It is important to understand moral functioning broadly, considering both historical and cultural contexts.
Consider, for example, theories of altruism. Scientists point out the role and relative value of kin selection or multi-level selection is fostering cooperation, and the relative value of each for the survival of the species.
Edward O. Wilson points out that humans demonstrate an “intense, obsessive interest of people in other people, which begins in the first days of life as infants learn particular scents and sounds of the adults around them. Research psychologists have found that all normal humans are geniuses at reading the intentions of others, whereby they evaluate, gossip, proselytize, bond, cooperate and control. Each person, working his way back and forth through his social network, almost continuously reviews past experiences while imagining the consequences of future scenarios.”
For resources on the Science of Compassion, see

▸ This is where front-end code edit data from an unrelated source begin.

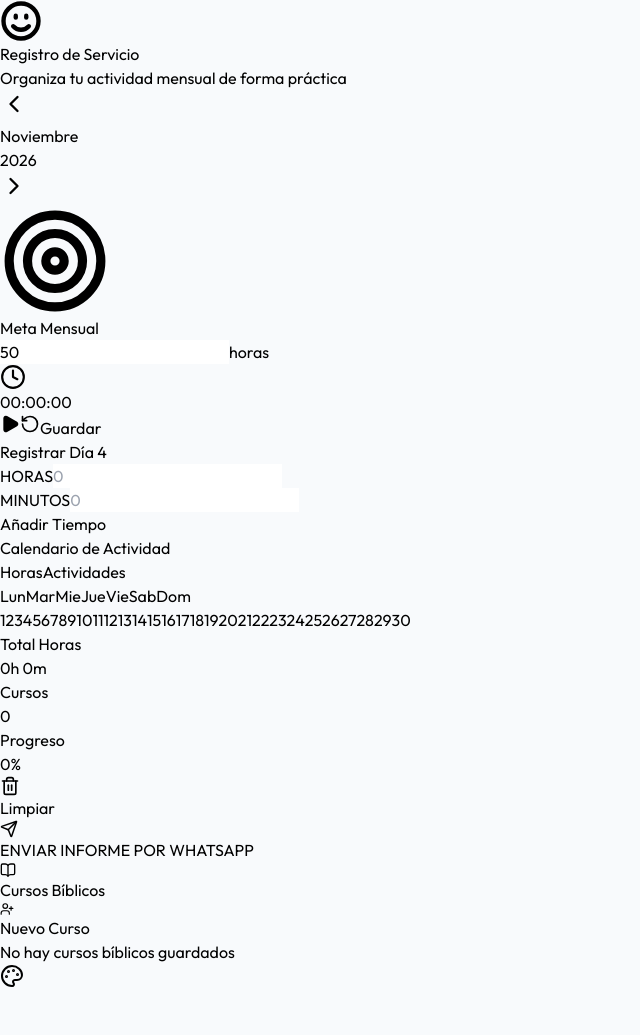
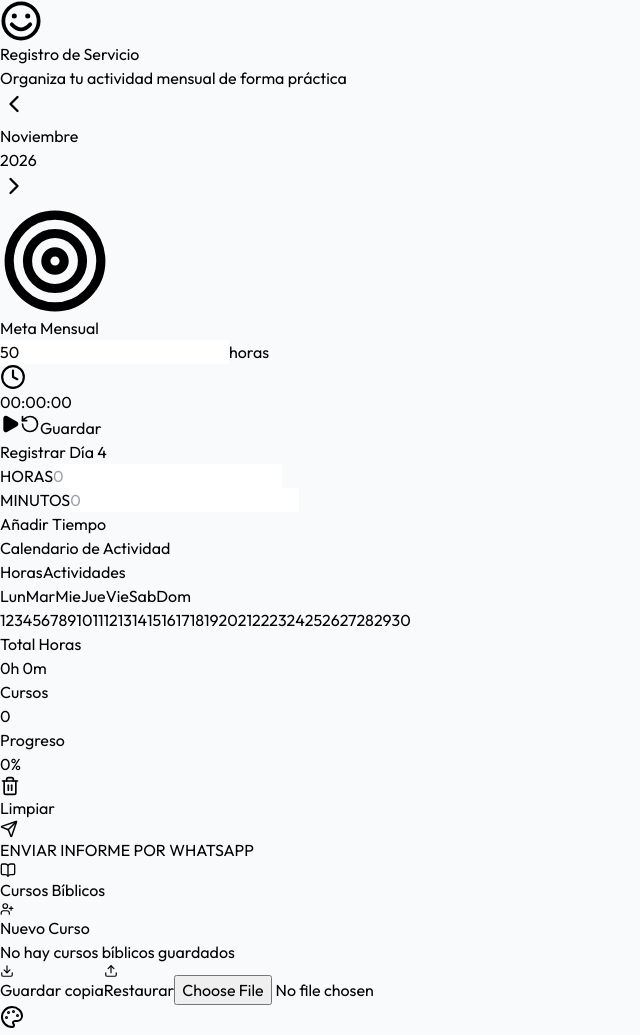
Before and after one commit to otmarycarolina-ship-it/Ruta-2, a React (Vite) app: page / in a window 1280 px wide. Shown: the whole page, without its empty margins (0-640 px from the left). Before the commit the page ends 994 px from the top, so only its background shows below. Built offline with nearby package versions, Linux system fonts and the light colour scheme.

Commit message:
Update App.jsx

```diff
--- a/src/App.jsx
+++ b/src/App.jsx
@@ -2,7 +2,7 @@ import React, { useState, useEffect, useRef } from 'react';
 import {
   Calendar as CalendarIcon, Clock, BookOpen, Trash2, Target,
   Timer, ChevronRight, ChevronLeft, UserPlus, Send, X, Play, Pause, RotateCcw,
-  Palette, Smile, CheckCircle2, Bookmark
+  Palette, CheckCircle2, Bookmark, Download, Upload
 } from 'lucide-react';
 
 const App = () => {
@@ -219,6 +219,8 @@ const App = () => {
 
   const [modalNotaDia, setModalNotaDia] = useState(null);
   const [textoNotaInput, setTextoNotaInput] = useState('');
+
+  const fileInputRef = useRef(null);
 
   useEffect(() => {
     const checkDate = () => {
@@ -494,6 +496,45 @@ const App = () => {
     setDiaBurbujaAbierta(null);
   };
 
+  // --- FUNCIONES SUTILES DE COPIA DE SEGURIDAD (EXPORTAR/IMPORTAR) ---
+  const exportarDatos = () => {
+    const backupObj = {
+      datosMensuales,
+      estudiantesGlobales,
+      temaActual
+    };
+    const dataStr = "data:text/json;charset=utf-8," + encodeURIComponent(JSON.stringify(backupObj));
+    const downloadAnchor = document.createElement('a');
+    downloadAnchor.setAttribute("href", dataStr);
+    downloadAnchor.setAttribute("download", `registro_servicio_respaldo_${new Date().toISOString().slice(0, 10)}.json`);
+    document.body.appendChild(downloadAnchor);
+    downloadAnchor.click();
+    downloadAnchor.remove();
+  };
+
+  const importarDatos = (event) => {
+    const fileReader = new FileReader();
+    if (event.target.files && event.target.files[0]) {
+      fileReader.readAsText(event.target.files[0], "UTF-8");
+      fileReader.onload = (e) => {
+        try {
+          const parsedData = JSON.parse(e.target.result);
+          if (parsedData.datosMensuales) setDatosMensuales(parsedData.datosMensuales);
+          if (parsedData.estudiantesGlobales) setEstudiantesGlobales(parsedData.estudiantesGlobales);
+          if (parsedData.temaActual) setTemaActual(parsedData.temaActual);
+          alert("¡Datos restaurados con éxito!");
+        } catch (error) {
+          alert("Error al leer el archivo de respaldo.");
+        }
+      };
+    }
+  };
+
+  const hoy = new Date();
+  const esHoy = (dia) => {
+    return hoy.getDate() === dia && hoy.getMonth() === mesIndice && hoy.getFullYear() === anioActual;
+  };
+
   const porcentaje = Math.min(100, (totalMinutos / ((currentData.meta || 1) * 60)) * 100);
 
   return (
@@ -508,7 +549,18 @@ const App = () => {
       <div className="max-w-5xl mx-auto relative z-10">
         <header className="text-center mb-10">
           <div className={`inline-flex items-center justify-center p-3 rounded-full ${t.primaryLight} mb-3 shadow-sm transition-colors animate-bounce`}>
-            <Smile size={42} strokeWidth={2.5} className={temaActual === 'gradienteEstatico' ? "text-[#7a57d1]" : t.primary} />
+            {/* LOGO PERSONALIZADO CON OJOS PERFECTAMENTE REDONDOS */}
+            <svg
+              width="42"
+              height="42"
+              viewBox="0 0 100 100"
+              className={temaActual === 'gradienteEstatico' ? "text-[#7a57d1]" : t.primary}
+            >
+              <circle cx="50" cy="50" r="42" fill="none" stroke="currentColor" strokeWidth="9" />
+              <circle cx="34" cy="38" r="6" fill="currentColor" />
+              <circle cx="66" cy="38" r="6" fill="currentColor" />
+              <path d="M 28 58 Q 50 82 72 58" fill="none" stroke="currentColor" strokeWidth="9" strokeLinecap="round" />
+            </svg>
           </div>
           <h1 className="text-3xl md:text-5xl font-extrabold text-slate-800 tracking-tight">
             Registro de <span className={temaActual === 'gradienteEstatico' ? "bg-gradient-to-r from-[#7a57d1] to-[#e44d9b] bg-clip-text text-transparent font-black" : `${t.primary} transition-colors`}>Servicio</span>
@@ -650,6 +702,7 @@ const App = () => {
                     const reg = currentData.historial && currentData.historial[dia];
                     const tieneActividad = !!reg;
                     const esSeleccionado = diaSeleccionado === dia;
+                    const esFechaHoy = esHoy(dia);
 
                     return (
                       <button
@@ -657,7 +710,8 @@ const App = () => {
                         onClick={() => setDiaSeleccionado(dia)}
                         className={`aspect-square rounded-xl text-xs font-bold transition-all relative flex flex-col items-center justify-center p-1
                           ${tieneActividad ? `text-white shadow-sm ${t.primaryBg}` : `bg-slate-50 text-slate-600 hover:bg-slate-100`}
-                          ${esSeleccionado ? 'ring-2 ring-slate-800 ring-offset-2 scale-105 z-10 font-black' : ''}
+                          ${esFechaHoy ? 'ring-2 ring-black font-black' : ''}
+                          ${esSeleccionado && !esFechaHoy ? 'ring-2 ring-slate-800 ring-offset-2 scale-105 z-10 font-black' : ''}
                         `}
                       >
                         <span>{dia}</span>
@@ -671,7 +725,7 @@ const App = () => {
                   })}
                 </div>
               ) : (
-                /* VISTA 2: HORARIO MENSUAL CON VARIACIONES DINÁMICAS DEL TEMA */
+                /* VISTA 2: HORARIO MENSUAL CON VARIACIONES DINÁMICAS DEL TEMA Y RESALTADO DE HOY EN NEGRO */
                 <div className="grid grid-cols-7 gap-1.5 relative">
                   {[...Array(primerDiaOffset)].map((_, i) => (
                     <div key={`empty-h-${i}`} className="aspect-square"></div>
@@ -682,6 +736,7 @@ const App = () => {
                     const infoHorario = currentData.horarioActividades && currentData.horarioActividades[dia];
                     const estaMarcado = !!infoHorario;
                     const mostrarBurbuja = diaBurbujaAbierta === dia;
+                    const esFechaHoy = esHoy(dia);
 
                     // Se calcula la variante dinámicamente según el tema actual activo (t.variants)
                     const varianteIndex = (dia - 1) % t.variants.length;
@@ -694,6 +749,7 @@ const App = () => {
                           onDoubleClick={(e) => manejarDobleClickDiaHorario(dia, e)}
                           className={`aspect-square w-full rounded-xl text-xs font-bold transition-all duration-300 relative flex flex-col items-center justify-center p-1 cursor-pointer select-none
                             ${estaMarcado ? `${varianteClass} scale-105 font-black ring-2 ring-white/50` : 'bg-slate-50 text-slate-600 hover:bg-slate-100'}
+                            ${esFechaHoy ? 'ring-2 ring-black font-black text-black' : ''}
                           `}
                           title="Un toque para nota/burbuja | Doble toque para desmarcar"
                         >
@@ -830,6 +886,34 @@ const App = () => {
             </section>
           </div>
         </div>
+      </div>
+
+      {/* BOTONES DISCRETOS Y SUTILES PARA RESPALDO DE DATOS (IMPORTAR Y EXPORTAR) */}
+      <div className="fixed bottom-6 left-6 z-[100] flex gap-2 opacity-50 hover:opacity-100 transition-opacity">
+        <button
+          onClick={exportarDatos}
+          className="p-2.5 bg-white/80 hover:bg-white text-slate-600 rounded-xl shadow-sm border border-slate-200 transition-all flex items-center gap-1 text-[11px] font-medium"
+          title="Guardar copia de seguridad"
+        >
+          <Download size={14} />
+          <span className="hidden sm:inline">Guardar copia</span>
+        </button>
+
+        <button
+          onClick={() => fileInputRef.current && fileInputRef.current.click()}
+          className="p-2.5 bg-white/80 hover:bg-white text-slate-600 rounded-xl shadow-sm border border-slate-200 transition-all flex items-center gap-1 text-[11px] font-medium"
+          title="Restaurar copia de seguridad"
+        >
+          <Upload size={14} />
+          <span className="hidden sm:inline">Restaurar</span>
+        </button>
+        <input
+          type="file"
+          ref={fileInputRef}
+          onChange={importarDatos}
+          accept=".json"
+          className="hidden"
+        />
       </div>
 
       {/* MODAL ESTÉTICO (SIN PLACEHOLDER GRIS) */}
```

Science of Compassion Conference 2012
Article by James Doty, Standford University